> [What the task asks]: Wherever "Jasper" turns up in a line of the entries below, that line counts. Say how many such lines there are, with no other words.

> [Provided material]:
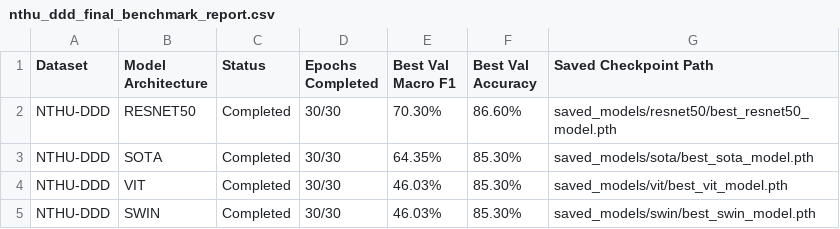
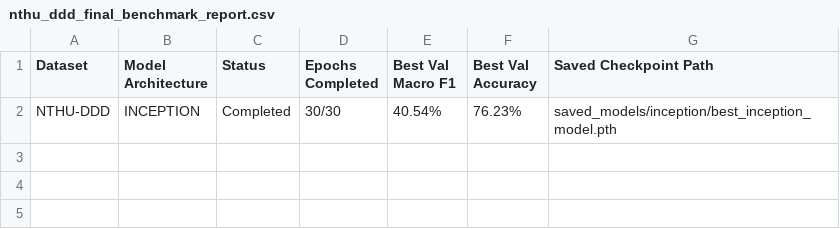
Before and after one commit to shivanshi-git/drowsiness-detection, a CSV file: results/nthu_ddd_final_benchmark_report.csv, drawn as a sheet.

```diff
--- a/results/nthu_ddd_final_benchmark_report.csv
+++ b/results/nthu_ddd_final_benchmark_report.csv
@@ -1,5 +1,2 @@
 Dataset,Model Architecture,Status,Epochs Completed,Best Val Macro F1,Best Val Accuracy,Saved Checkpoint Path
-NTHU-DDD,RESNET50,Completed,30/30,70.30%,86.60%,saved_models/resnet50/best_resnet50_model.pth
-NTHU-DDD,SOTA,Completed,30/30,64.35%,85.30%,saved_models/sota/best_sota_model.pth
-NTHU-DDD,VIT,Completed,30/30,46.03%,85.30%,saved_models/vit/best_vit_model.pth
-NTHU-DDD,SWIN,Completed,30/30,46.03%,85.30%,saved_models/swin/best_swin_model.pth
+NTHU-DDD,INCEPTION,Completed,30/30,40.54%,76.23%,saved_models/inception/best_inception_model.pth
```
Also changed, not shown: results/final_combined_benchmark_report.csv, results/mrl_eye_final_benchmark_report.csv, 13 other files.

==

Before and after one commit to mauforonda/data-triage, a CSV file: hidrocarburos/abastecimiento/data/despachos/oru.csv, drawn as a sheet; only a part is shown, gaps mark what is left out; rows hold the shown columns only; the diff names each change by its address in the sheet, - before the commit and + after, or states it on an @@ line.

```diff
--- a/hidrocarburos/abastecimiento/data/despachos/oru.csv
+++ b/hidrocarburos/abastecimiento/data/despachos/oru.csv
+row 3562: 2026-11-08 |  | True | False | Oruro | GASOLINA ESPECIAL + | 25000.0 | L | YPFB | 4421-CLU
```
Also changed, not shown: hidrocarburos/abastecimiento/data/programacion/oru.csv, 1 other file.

---

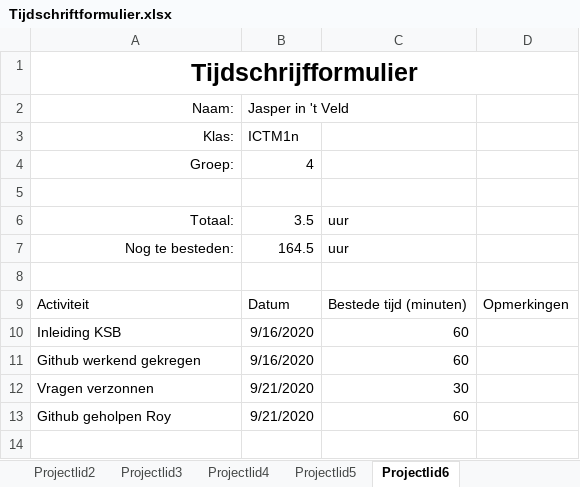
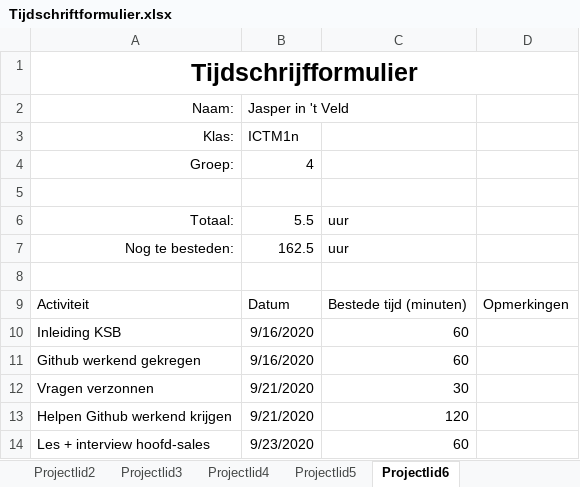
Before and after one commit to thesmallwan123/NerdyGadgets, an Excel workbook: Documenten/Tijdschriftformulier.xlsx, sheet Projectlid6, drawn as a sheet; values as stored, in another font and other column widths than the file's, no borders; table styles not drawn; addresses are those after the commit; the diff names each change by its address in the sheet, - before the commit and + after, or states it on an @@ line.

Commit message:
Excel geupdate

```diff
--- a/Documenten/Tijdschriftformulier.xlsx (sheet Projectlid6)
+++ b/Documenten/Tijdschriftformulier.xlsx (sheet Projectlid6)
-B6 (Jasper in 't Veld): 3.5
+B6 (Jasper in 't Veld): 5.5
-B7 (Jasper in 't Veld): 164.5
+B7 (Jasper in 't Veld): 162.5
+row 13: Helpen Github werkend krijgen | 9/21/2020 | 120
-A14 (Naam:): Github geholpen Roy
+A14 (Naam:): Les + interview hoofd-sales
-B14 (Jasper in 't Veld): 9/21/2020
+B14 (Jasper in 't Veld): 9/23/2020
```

> [Result of this exercise]: 6